Back in September--before the Mark Foley scandal and coverup exploded, before Rich Lowry of the National Review coined the word "precriminations" (conservatives' pre-election accusations of why they'll do poorly November 7)--GOP polling firm Fabrizio, McLaughlin & Associates knew Republicans were in trouble: they discovered last month that the more people knew of the party's ideas and initiatives, the less they liked it. (In July, the firm's namesake, Tony Fabrizio, likened Republicans going back to their districts to trumpet successes of an abysmal session as "trying to turn chicken droppings into chicken salad.") Just weeks before the election, things look even worse for them: Democrats' enthusiasm keeps going up, and a new Wall Street Journal/NBC poll shows Americans haven't been this unhappy with Congress--which the GOP now controls--since 1992.

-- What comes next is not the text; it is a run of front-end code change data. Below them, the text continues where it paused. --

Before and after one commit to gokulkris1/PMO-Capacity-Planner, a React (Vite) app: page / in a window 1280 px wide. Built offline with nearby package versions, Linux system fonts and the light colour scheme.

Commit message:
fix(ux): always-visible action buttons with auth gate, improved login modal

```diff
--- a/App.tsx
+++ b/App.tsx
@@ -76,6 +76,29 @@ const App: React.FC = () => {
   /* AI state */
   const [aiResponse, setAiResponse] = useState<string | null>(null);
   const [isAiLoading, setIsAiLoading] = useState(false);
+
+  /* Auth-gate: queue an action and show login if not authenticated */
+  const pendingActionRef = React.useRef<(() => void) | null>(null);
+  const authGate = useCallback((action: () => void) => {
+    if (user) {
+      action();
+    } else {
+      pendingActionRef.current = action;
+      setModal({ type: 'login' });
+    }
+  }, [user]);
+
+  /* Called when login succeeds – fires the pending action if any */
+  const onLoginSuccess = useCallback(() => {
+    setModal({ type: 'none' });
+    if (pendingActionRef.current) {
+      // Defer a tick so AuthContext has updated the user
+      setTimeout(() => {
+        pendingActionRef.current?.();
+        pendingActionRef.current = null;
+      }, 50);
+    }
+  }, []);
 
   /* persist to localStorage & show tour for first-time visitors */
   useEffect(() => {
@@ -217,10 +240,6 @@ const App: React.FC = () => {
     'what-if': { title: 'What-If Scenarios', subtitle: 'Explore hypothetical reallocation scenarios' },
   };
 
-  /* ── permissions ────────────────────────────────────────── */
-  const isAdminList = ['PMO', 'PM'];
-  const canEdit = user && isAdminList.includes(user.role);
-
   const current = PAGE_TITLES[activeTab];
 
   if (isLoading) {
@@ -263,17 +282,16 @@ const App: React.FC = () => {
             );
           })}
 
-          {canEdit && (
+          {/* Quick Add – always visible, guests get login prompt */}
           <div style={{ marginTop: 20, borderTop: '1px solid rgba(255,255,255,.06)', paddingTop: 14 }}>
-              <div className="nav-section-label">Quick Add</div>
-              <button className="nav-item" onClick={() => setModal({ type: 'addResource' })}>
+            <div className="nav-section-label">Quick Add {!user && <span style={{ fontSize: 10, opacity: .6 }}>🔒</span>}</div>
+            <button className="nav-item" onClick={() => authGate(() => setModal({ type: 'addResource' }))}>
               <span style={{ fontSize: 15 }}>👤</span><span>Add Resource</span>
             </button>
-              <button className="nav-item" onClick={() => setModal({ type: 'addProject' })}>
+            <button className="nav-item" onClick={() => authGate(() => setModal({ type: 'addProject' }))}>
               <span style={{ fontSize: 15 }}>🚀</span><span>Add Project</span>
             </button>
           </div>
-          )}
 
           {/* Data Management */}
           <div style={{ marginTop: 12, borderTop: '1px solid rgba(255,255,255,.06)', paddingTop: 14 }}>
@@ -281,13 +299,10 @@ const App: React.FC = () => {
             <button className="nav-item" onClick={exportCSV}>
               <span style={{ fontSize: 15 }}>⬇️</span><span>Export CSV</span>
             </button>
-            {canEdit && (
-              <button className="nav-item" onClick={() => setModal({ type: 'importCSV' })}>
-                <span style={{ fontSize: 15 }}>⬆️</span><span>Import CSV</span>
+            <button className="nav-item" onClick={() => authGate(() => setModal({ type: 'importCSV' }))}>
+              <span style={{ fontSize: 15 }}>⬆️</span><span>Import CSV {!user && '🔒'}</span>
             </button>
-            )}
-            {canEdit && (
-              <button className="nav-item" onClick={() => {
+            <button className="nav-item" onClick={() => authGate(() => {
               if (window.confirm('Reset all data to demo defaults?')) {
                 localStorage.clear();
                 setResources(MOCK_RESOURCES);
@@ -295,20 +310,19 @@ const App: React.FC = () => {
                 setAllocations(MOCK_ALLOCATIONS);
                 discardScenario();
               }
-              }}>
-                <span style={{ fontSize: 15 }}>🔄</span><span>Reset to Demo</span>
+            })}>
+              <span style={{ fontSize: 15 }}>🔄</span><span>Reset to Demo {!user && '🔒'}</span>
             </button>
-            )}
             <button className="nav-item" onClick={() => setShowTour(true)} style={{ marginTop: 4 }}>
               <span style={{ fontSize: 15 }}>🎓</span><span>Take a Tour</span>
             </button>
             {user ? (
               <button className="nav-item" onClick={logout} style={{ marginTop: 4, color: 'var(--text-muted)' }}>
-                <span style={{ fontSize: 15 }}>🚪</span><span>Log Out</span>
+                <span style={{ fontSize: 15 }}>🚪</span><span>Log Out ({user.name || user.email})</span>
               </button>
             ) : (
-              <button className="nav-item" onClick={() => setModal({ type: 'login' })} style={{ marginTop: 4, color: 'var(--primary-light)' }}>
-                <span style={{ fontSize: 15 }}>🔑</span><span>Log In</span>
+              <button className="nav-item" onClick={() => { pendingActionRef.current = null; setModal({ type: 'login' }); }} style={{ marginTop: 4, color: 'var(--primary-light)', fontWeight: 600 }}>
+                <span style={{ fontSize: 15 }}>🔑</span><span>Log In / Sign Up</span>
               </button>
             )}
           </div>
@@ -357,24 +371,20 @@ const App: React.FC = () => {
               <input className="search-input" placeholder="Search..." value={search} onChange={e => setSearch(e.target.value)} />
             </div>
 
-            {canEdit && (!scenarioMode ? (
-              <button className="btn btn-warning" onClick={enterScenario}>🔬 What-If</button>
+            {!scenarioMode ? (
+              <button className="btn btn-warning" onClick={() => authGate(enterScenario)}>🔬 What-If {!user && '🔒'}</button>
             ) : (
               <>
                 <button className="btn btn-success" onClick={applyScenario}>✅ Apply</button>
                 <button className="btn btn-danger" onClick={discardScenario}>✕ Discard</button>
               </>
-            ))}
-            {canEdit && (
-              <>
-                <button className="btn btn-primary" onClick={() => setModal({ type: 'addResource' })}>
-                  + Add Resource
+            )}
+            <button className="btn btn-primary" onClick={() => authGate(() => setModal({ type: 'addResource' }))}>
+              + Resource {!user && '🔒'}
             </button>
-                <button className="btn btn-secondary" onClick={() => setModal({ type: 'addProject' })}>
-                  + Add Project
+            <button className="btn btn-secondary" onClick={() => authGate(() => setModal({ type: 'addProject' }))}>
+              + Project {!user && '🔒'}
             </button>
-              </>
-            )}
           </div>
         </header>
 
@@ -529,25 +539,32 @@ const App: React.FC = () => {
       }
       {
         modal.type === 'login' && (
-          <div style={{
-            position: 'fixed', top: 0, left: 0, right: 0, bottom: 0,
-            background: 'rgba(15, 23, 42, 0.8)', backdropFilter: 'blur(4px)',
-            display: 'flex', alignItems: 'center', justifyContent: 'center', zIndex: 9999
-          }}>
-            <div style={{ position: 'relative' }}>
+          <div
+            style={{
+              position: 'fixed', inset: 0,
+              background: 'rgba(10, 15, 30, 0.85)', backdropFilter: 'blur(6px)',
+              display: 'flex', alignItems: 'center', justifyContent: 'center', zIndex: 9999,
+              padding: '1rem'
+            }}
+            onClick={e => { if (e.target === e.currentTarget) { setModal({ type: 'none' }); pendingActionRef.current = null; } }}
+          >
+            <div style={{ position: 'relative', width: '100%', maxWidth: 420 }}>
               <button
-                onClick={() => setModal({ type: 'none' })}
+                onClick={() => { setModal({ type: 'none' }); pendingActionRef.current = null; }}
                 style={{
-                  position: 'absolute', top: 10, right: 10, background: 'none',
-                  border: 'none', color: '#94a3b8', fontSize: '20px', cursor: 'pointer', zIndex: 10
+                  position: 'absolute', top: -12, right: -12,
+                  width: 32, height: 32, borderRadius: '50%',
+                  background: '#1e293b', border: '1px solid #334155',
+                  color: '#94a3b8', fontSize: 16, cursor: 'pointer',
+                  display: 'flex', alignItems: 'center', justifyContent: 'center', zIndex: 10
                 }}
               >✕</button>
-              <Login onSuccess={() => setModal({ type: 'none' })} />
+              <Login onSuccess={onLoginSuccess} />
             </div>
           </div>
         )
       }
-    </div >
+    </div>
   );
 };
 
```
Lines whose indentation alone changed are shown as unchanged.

Considering these trends--not to mention the GOP-led handling of Iraq, Hurricane Katrina, and scores of scandals that go by names like Ney, Abramoff, Cunningham and Delay--it's no wonder few Republicans seem to want to admit they're Republicans.
While far from definitive, an informal sample of political yard signs suggests that the trend of "stealth Republicans" online--GOP candidates who downplay or eliminate mention of the party on their websites--is mirrored on the ground as well: while nearly every Democratic sign in a survey of Minneapolis-area signs mentioned the party's endorsement (other than the highest profile candidates, Mike Hatch and Amy Klobuchar), none of the Republicans' did. And it seems to apply for metro-area races on every level: school board, county offices, state legislature (including State Senate District 58, pitting Democratic incumbent Linda Higgins against Republican Jim Lilly; above), and some national races.
Are Republicans hoping voters will forget their party loyalties? Are they deliberately trying to mislead voters? Is this a phenomenon only in Demomcratic-leaning Minneapolis, or is it a state- or nation-wide trend? Help me find out. Email me images of signs from your district (400 x 300 pixel digital photo, shot close up).
Note: I'm excluding offices, like Secretary of State and the State Auditor, that should be administered in a nonpartisan way and therefore shouldn't mention party endorsements; also not included are third parties, whose candidates almost universally use their party affiliation to differentiate themselves from Democrats and Republicans. (For non-Minnesotans: our Democratic party is called the DFL, Democrat-Farmer-Labor.)
Now, Democrats on the left, Republicans on the right: